During my second internship at the AEC Secretariat, I felt like I was upgraded. Despite the size of the Secretariat, the tasks are broad. Thanks to the staff, I was able to share my voice and participate and contribute a lot to the organization. And when good results were shown, I felt high satisfaction.

Another thing I learned during both internships was that by changing my location I was able to think from a different angle. When I was in Greenland, I used to think from the Greenlandic perspective, and I received more news from Greenland. However, when I was in Finland and in Norway, I was able to think from their perspectives. This helped me a lot.
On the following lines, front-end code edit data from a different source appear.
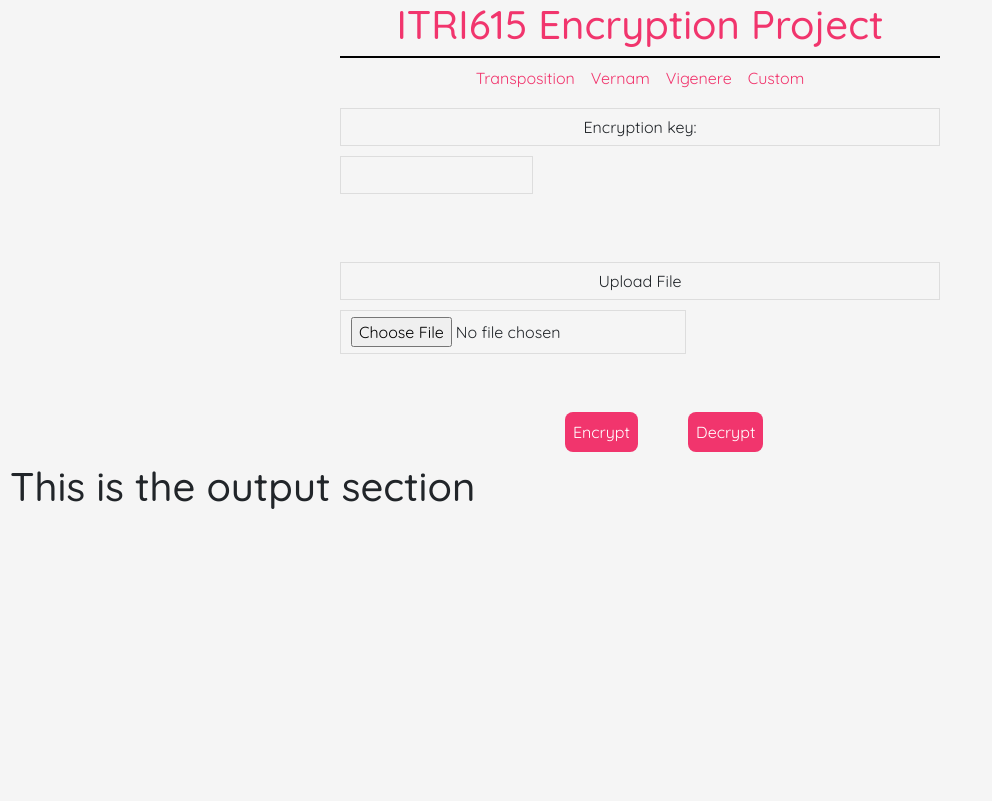
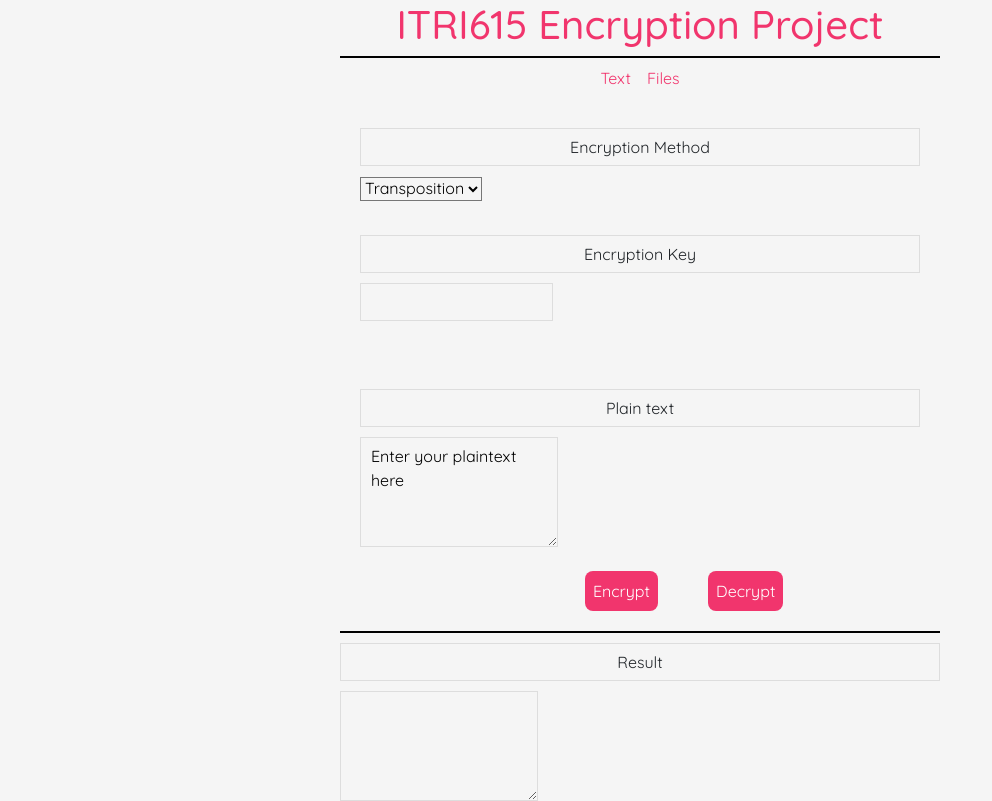
Before and after one commit to DeradoZA/ITRI615-Encryption-Project, a React (Create React App) app in the folder crypt-site/: page /text in a window 1280 px wide. Shown: the whole page, without its empty margins (0-992 px from the left). Built offline with nearby package versions, Linux system fonts and the light colour scheme.

Commit message:
Finished initial design

```diff
--- a/crypt-site/src/App.js
+++ b/crypt-site/src/App.js
@@ -1,17 +1,28 @@
 import Navbar from "./Navbar";
-import Form from "./Form";
+import FileForm from "./FileForm";
 import Output from "./Output";
 import Header from "./Header";
+import TextForm from "./TextForm";
+import { BrowserRouter as Router, Route, Switch, Link } from "react-router-dom";
 
 function App() {
 
   return (
-    <div className="app">
-      <Header />
-      <Navbar />
-      <Form />
-      <Output />
-    </div>
+    <Router>
+      <div className="app">
+        <Header />
+        <Navbar />
+        <Switch>
+          <Route path="/text">
+            <TextForm />
+          </Route>
+          <Route path="/files">
+            <FileForm />
+          </Route>
+        </Switch>
+        <Output />
+      </div>
+    </Router>
   );
 }
 
--- a/crypt-site/src/Form.js
+++ b/crypt-site/src/FileForm.js
@@ -1,7 +1,15 @@
-function Form(){
+function FileForm(){
     return(
         <div className="file-form">
             <form>
+                <label for="EncMethod">Encryption Method</label>
+                <select id="EncMethod">
+                    <option value ="Transposition">Transposition</option>
+                    <option value="Vernam">Vernam</option>
+                    <option value="Vigenere">Vigenere</option>
+                    <option value="Custom">Custom</option>
+                </select>
+                <br/><br/>
                 <label for="key">Encryption key:</label>
                 <input type="text" id="key"/>
                 <br/><br/>
@@ -15,4 +23,4 @@ function Form(){
     );
 }
 
-export default Form;
+export default FileForm;
--- a/crypt-site/src/Navbar.js
+++ b/crypt-site/src/Navbar.js
@@ -3,10 +3,8 @@ function Navbar(){
     return(
         <div className="navbar">
             <nav>
-                <a href="/transposition">Transposition</a>
-                <a href="/vernam">Vernam</a>
-                <a href="/vigenere">Vigenere</a>
-                <a href="/custom">Custom</a>
+                <a href="/text">Text</a>
+                <a href="/files">Files</a>
             </nav>
         </div>
     );
--- a/crypt-site/src/Output.js
+++ b/crypt-site/src/Output.js
@@ -1,9 +1,27 @@
+import { useLocation } from "react-router-dom";
+
 function Output(){
-    return(
-        <div className="output">
-            <h1>This is the output section</h1>
-        </div>
-    );
+    const location = useLocation();
+    const currentPath = location.pathname;
+
+    console.log(currentPath);
+    if (currentPath === "/text"){
+        return(
+            <div className="output">
+                <label for="Output">Result</label>
+                <textarea id="Output" rows='4' columns='100'></textarea>
+            </div>
+        );
+    }
+    else{
+        return(
+            <div className="output">
+                <h1>Output</h1>
+                <a href="/filedownload">Download File</a>
+            </div>
+        );
+    }
+
 }
 
 export default Output;
--- /dev/null
+++ b/crypt-site/src/TextForm.js
@@ -0,0 +1,27 @@
+function TextForm(){
+    return(
+        <div className="text-form">
+            <form>
+                <label for="EncMethod">Encryption Method</label>
+                <select id="EncMethod">
+                    <option value ="Transposition">Transposition</option>
+                    <option value="Vernam">Vernam</option>
+                    <option value="Vigenere">Vigenere</option>
+                    <option value="Custom">Custom</option>
+                </select>
+                <br/><br/>
+                <label for="EncKey">Encryption Key</label>
+                <input type="text" id = "EncKey"></input>
+                <br/><br/>
+                <label for="text-input">Plain text</label>
+                <textarea id="text-input" rows='4' columns='100'>Enter your plaintext here</textarea>
+                <br/>
+                <button style={{position : 'relative', left:'225px'}}>Encrypt</button>
+                <button style={{position : 'relative', left:'275px'}}>Decrypt</button>
+
+            </form>
+        </div>
+    );
+}
+
+export default TextForm;
--- a/crypt-site/src/index.css
+++ b/crypt-site/src/index.css
@@ -44,6 +44,8 @@
 .file-form{
   max-width: 600px;
   margin: 0 auto;
+  padding : 20px;
+  border-bottom: 2px solid black;
 }
 .file-form label{
   text-align: center;
@@ -66,6 +68,44 @@
   cursor: pointer;
 }
 
+.text-form{
+  max-width: 600px;
+  margin: 0 auto;
+  padding: 20px;
+  border-bottom: 2px solid black;
+}
+.text-form label{
+  text-align: center;
+}
+
+.text-form input, .text-form label{
+  padding: 6px 10px;
+  margin: 10px 0;
+  border: 1px solid #ddd;
+  box-sizing: border-box;
+  display: block;
+}
+
+
+.text-form button{
+  background: #f1356d;
+  color: #fff;
+  border: 0;
+  padding: 8px;
+  border-radius: 8px;
+  cursor: pointer;
+}
+
 .output{
-  margin: 10px;
+  max-width: 600px;
+  margin : 0 auto;
+  text-align: center;
 }
+
+.output label, textarea{
+  padding: 6px 10px;
+  margin: 10px 0;
+  border: 1px solid #ddd;
+  box-sizing: border-box;
+  display: block;
+}
--- /dev/null
+++ b/package.json
@@ -0,0 +1,6 @@
+{
+  "dependencies": {
+    "bootstrap": "^5.2.3",
+    "react-router-dom": "^6.11.0"
+  }
+}
```
Also changed, not shown: 2 other files (tests, documents, lock files or other folders).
While studying in the Arctic, I have gained academic knowledge about the region and new experiences but also opportunities to work as a writer. Since I am the only Korean in Greenland, I started to work with Korean magazines to share my stories. In addition, I worked with a Korean TV documentary team to make episodes about Greenland for Korean audiences. I travelled with the team from Narsarsuaq, South Greenland to Qaanaaq, North Greenland in both summer and winter. I have also learned that many people who study or work in the Arctic have never been to Greenland. I feel totally lucky to have those precious experiences, and I want to help people know and understand Greenland and the Arctic properly. For instance, the Arctic is not a desperate place where climate change always attacks, but a very dynamic and vibrant area with a lot of economic potential. Currently I am working on a book about Greenland in the Korean language.

Kim Insuk 3

Everyone has their own pace in life. When I moved to Greenland, I was not young, and because of that I was able to settle down here. If I hadn’t experienced other places, I might not have been able to come here with a strong will. By sharing my voice, I hope more people from different backgrounds want to become involved with the Arctic and work for a better future. My twenties were filled with travelling, and I used to ask myself what to do with my life. After completing my current master's thesis on the Arctic Economic Council and Arctic economy this summer, I would love to pursue a PhD degree and keep studying international relations in the Arctic.

After travelling around the Arctic, there are no more places where I would want to go. The Arctic makes me feel safe – this is where I belong. In early 2018, I got married to a Greenlandic guy, and now I call the Arctic my home. And of course, I love my home.

Originally published in the UArctic Shared Voices Magazine 2019